Mentions: Fig. 3, Fig. 4, Fig. 5, Fig. 6, Fig. 7, Fig. 8, Fig. 9, Fig. 10 show similar pairs of kernel regression results for Malawi, Niger, Tanzania, and Uganda, respectively. The general patterns in Fig. 3, Fig. 7, Fig. 9 are consistent with that from Fig. 1 for Ethiopia: hiring of outside workers is increasing in the number of acres per household member, but at a decreasing marginal rate. In Fig. 5, however, we see no such pattern for households in Niger, particularly in the region over which most of the data are concentrated, i.e., below eight acres per person. Instead, the number of person-days demanded from outside workers is flat or even slightly decreasing in the household land:labor endowment ratio. One interpretation of this result, in combination with the observation that households in Niger rent significantly more land than those in other study countries, is that credit-constrained households borrow against expected harvest output to rent land, but that such loans cannot be converted into cash to hire workers.

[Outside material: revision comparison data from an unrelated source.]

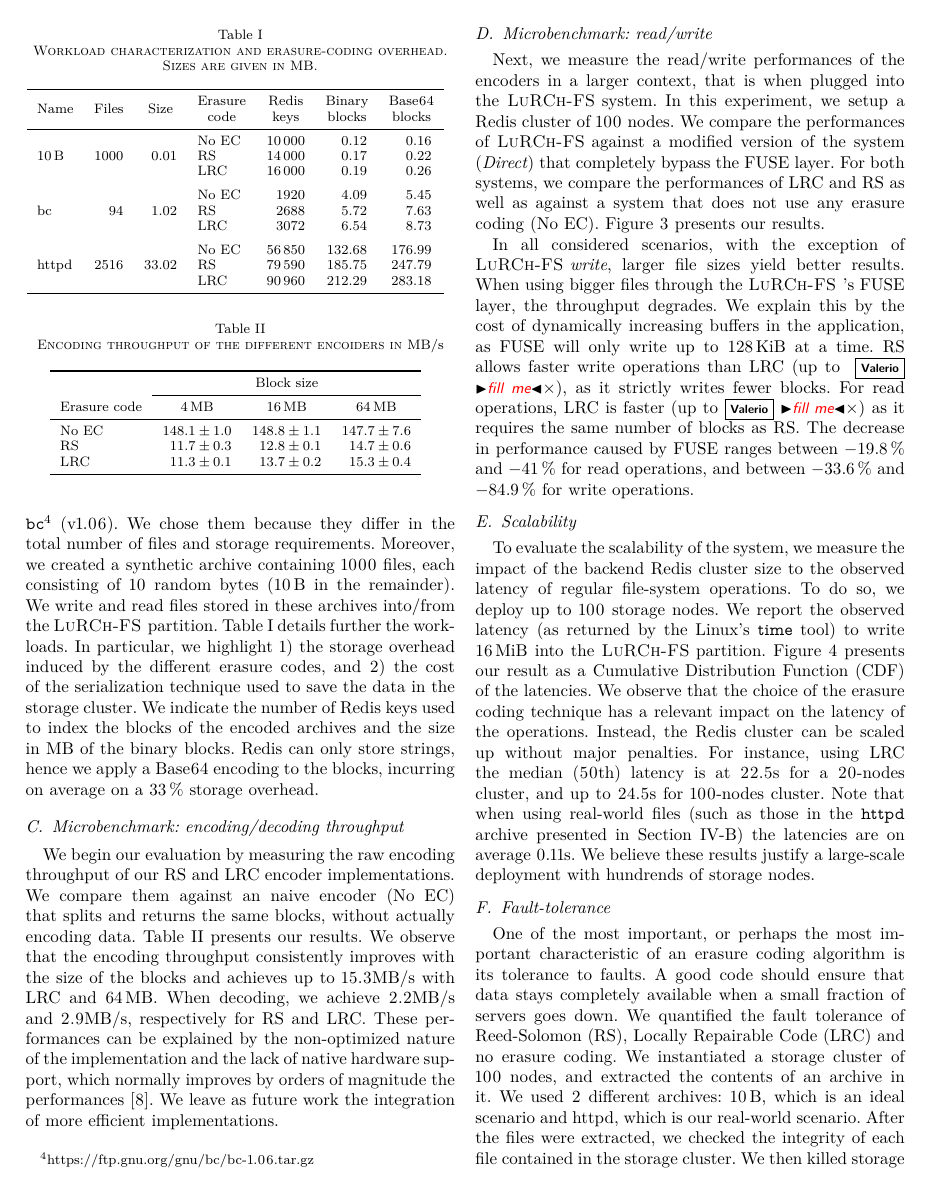
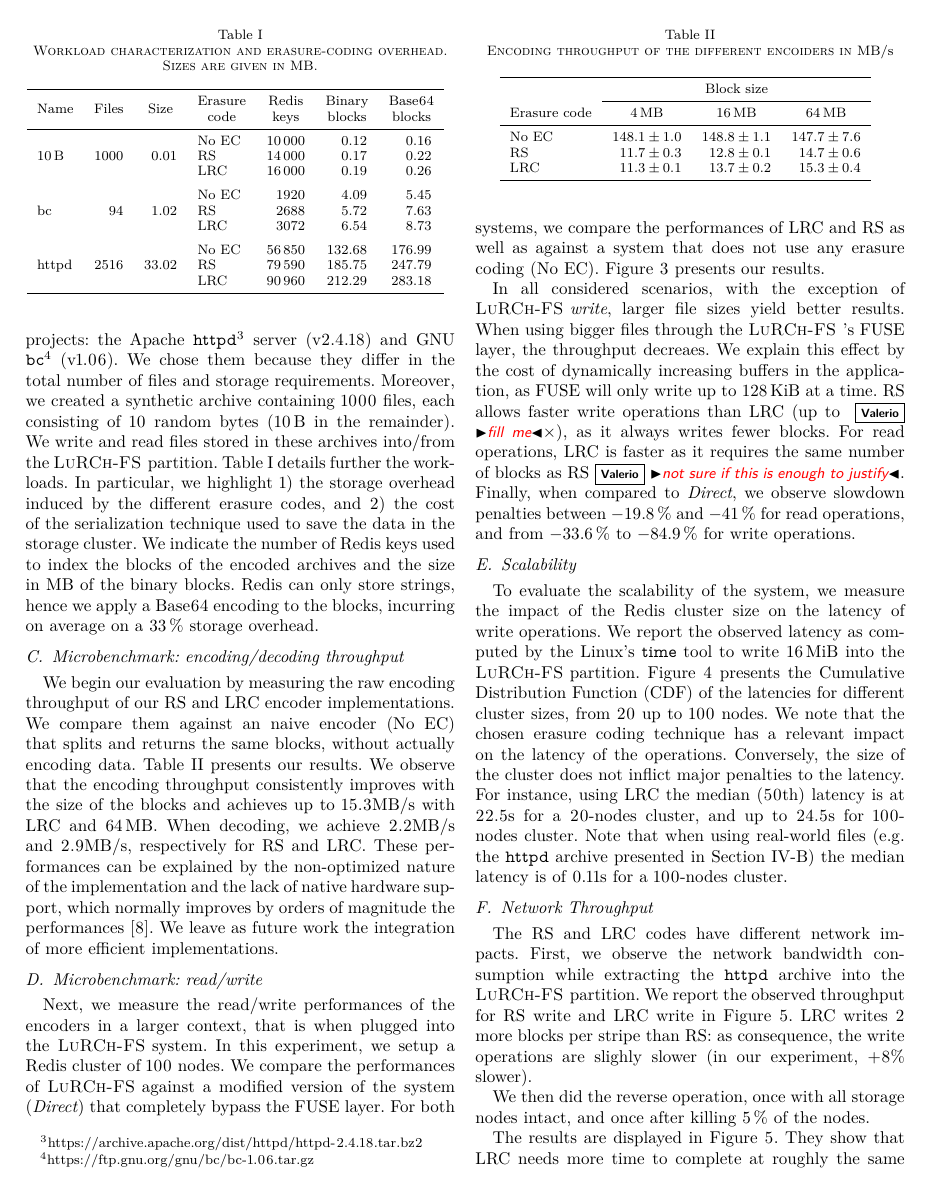
Before and after one commit to sebva/ErasureBench, a LaTeX paper (report/main.tex, which reads report/evaluation.tex): page 4 of 6. Compiled offline with XeLaTeX; a missing font is replaced by an installed copy or a similar font; a LaTeX package or settings file that is missing is left out; TikZ figures are drawn from their code, not taken from saved files.

Commit message:
rewriting in eval

```diff
--- a/report/evaluation.tex
+++ b/report/evaluation.tex
@@ -72,11 +72,11 @@ For both systems, we compare the performances of \ac{lrc} and \ac{rs} as well as
 \end{figure*}
 
 In all considered scenarios, with the exception of \SYS \textit{write}, larger file sizes yield better results.
-When using bigger files through the \SYS's \ac{fuse} layer, the throughput degrades.
-We explain this by the cost of dynamically increasing buffers in the application, as \ac{fuse} will only write up to \SI{128}{\kibi\byte} at a time.
-\ac{rs} allows faster write operations than \ac{lrc} (up to \vs{fill me}$\times$), as it strictly writes fewer blocks.
-For read operations, \ac{lrc} is faster (up to\vs{fill me}$\times$) as it requires the same number of blocks as \ac{rs}.
-The decrease in performance caused by \ac{fuse} ranges between \SI{-19.8}{\percent} and \SI{-41}{\percent} for read operations, and between \SI{-33.6}{\percent} and \SI{-84.9}{\percent} for write operations.
+When using bigger files through the \SYS's \ac{fuse} layer, the throughput decreaes.
+We explain this effect by the cost of dynamically increasing buffers in the application, as \ac{fuse} will only write up to \SI{128}{\kibi\byte} at a time.
+\ac{rs} allows faster write operations than \ac{lrc} (up to \vs{fill me}$\times$), as it always writes fewer blocks.
+For read operations, \ac{lrc} is faster as it requires the same number of blocks as \ac{rs}\vs{not sure if this is enough to justify}.
+Finally, when compared to \textit{Direct}, we observe slowdown penalties between \SI{-19.8}{\percent} and \SI{-41}{\percent} for read operations, and from \SI{-33.6}{\percent} to \SI{-84.9}{\percent} for write operations.
 
 
 %\subsection{Storage overheads}
@@ -96,16 +96,15 @@ The decrease in performance caused by \ac{fuse} ranges between \SI{-19.8}{\perce
 
 \subsection{Scalability}
 \label{subsec:latency}
-
-To evaluate the scalability of the system, we measure the impact of the backend Redis cluster size to the observed latency of regular file-system operations.
-To do so, we deploy up to 100 storage nodes.
-We report the observed latency (as returned by the Linux's \texttt{time} tool) to write \SI{16}{\mebi\byte} into the \SYS partition.
-\autoref{fig:latency-plot} presents our result as a Cumulative Distribution Function (CDF) of the latencies.
-We observe that the choice of the erasure coding technique has a relevant impact on the latency of the operations.
-Instead, the Redis cluster can be scaled up without major penalties.
+To evaluate the scalability of the system, we measure the impact of the Redis cluster size on the latency of write operations.
+%We use a fixed-size Redis cluster of 100 nodes.
+We report the observed latency as computed by the Linux's \texttt{time} tool to write \SI{16}{\mebi\byte} into the \SYS partition.
+\autoref{fig:latency-plot} presents the Cumulative Distribution Function (CDF) of the latencies for different cluster sizes, from 20 up to 100 nodes.
+We note that the chosen erasure coding technique has a relevant impact on the latency of the operations.
+Conversely, the size of the cluster does not inflict major penalties to the latency.
 For instance, using \ac{lrc} the median (50th) latency is at 22.5s for a 20-nodes cluster, and up to 24.5s for 100-nodes cluster.
-Note that when using real-world files (such as those in the \texttt{httpd} archive presented in Section~\ref{sec:eval:workloads}) the latencies are on average 0.11s.
-We believe these results justify a large-scale deployment with hundrends of storage nodes.
+Note that when using real-world files (e.g. the \texttt{httpd} archive presented in Section~\ref{sec:eval:workloads}) the median latency is of 0.11s for a 100-nodes cluster.
+%These results largely justify a large-scale deployment with hundrends of storage nodes.
 
 \begin{figure}[th]
     \centering
@@ -114,2 +113,16 @@ We believe these results justify a large-scale deployment with hundrends of stor
     \label{fig:latency-plot}
 \end{figure}
+
+
+\subsection{Network Throughput}
+\label{subsec:network-traffic}
+The \ac{rs} and \ac{lrc} codes have different network impacts.
+First, we observe the network bandwidth consumption while extracting the \texttt{httpd} archive into the \SYS partition.
+We report the observed throughput for \ac{rs} write and \ac{lrc} write in \autoref{fig:traffic-plot}.
+\ac{lrc} writes 2 more blocks per stripe than \ac{rs}: as consequence, the write operations are slighly slower (in our experiment, +8\% slower). %needs more time to complete at roughly the same speed as \ac{rs}, due to 2 more blocks per stripe.
+
+%We extracted the \textit{httpd} archive into the system while monitoring network traffic between the encoder and all Redis storage nodes.
+We then did the reverse operation, once with all storage nodes intact, and once after killing \SI{5}{\percent} of the nodes.
+
+The results are displayed in \autoref{fig:traffic-plot}.
+They show that \ac{lrc} needs more time to complete at roughly the same speed as \ac{rs}, due to 2 more blocks per stripe.
@@ -116,3 +136,6 @@ We believe these results justify a large-scale deployment with hundrends of stor
+    \label{fig:traffic-plot}
+\end{figure*}
+
 
 \subsection{Fault-tolerance}
 \label{subsec:fault-tolerance}
```
Also changed, not shown: report/evaluation.tex (34 more changed lines).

Agricultural factor markets in Sub-Saharan Africa: An updated view with formal tests for market failure
Kernel regression, total labor demand on household size, Uganda.
© Copyright Policy - CC BY
Related In: Results  -  Collection

License
Show All Figures
getmorefigures.php?uid=PMC5384445&req=5

f0050: Kernel regression, total labor demand on household size, Uganda.
Mentions: Fig. 3, Fig. 4, Fig. 5, Fig. 6, Fig. 7, Fig. 8, Fig. 9, Fig. 10 show similar pairs of kernel regression results for Malawi, Niger, Tanzania, and Uganda, respectively. The general patterns in Fig. 3, Fig. 7, Fig. 9 are consistent with that from Fig. 1 for Ethiopia: hiring of outside workers is increasing in the number of acres per household member, but at a decreasing marginal rate. In Fig. 5, however, we see no such pattern for households in Niger, particularly in the region over which most of the data are concentrated, i.e., below eight acres per person. Instead, the number of person-days demanded from outside workers is flat or even slightly decreasing in the household land:labor endowment ratio. One interpretation of this result, in combination with the observation that households in Niger rent significantly more land than those in other study countries, is that credit-constrained households borrow against expected harvest output to rent land, but that such loans cannot be converted into cash to hire workers.

View Article: PubMed Central - PubMed

ABSTRACT

This paper uses the recently collected Living Standard Measurement Study–Integrated Surveys on Agriculture Initiative data sets from five countries in Sub-Saharan Africa to provide a comprehensive overview of factor market participation by agrarian households and to formally test for failures in rural markets. Under complete and competitive markets, households can solve their consumption and production problems separately, so that household factor endowments do not predict input demand. This paper implements a simple, theoretically grounded test of this separation hypothesis, which can be interpreted as a reduced form test of market failure. In all five study countries, the analysis finds strong evidence of factor market failure. Moreover, those failures appear general and structural, not specific to subpopulations defined by gender, geography, human capital, or land quality. However, we show that rural markets are not generally missing in an absolute sense, suggesting that market existence is less of a problem than market function.

No MeSH data available.


Related in: MedlinePlus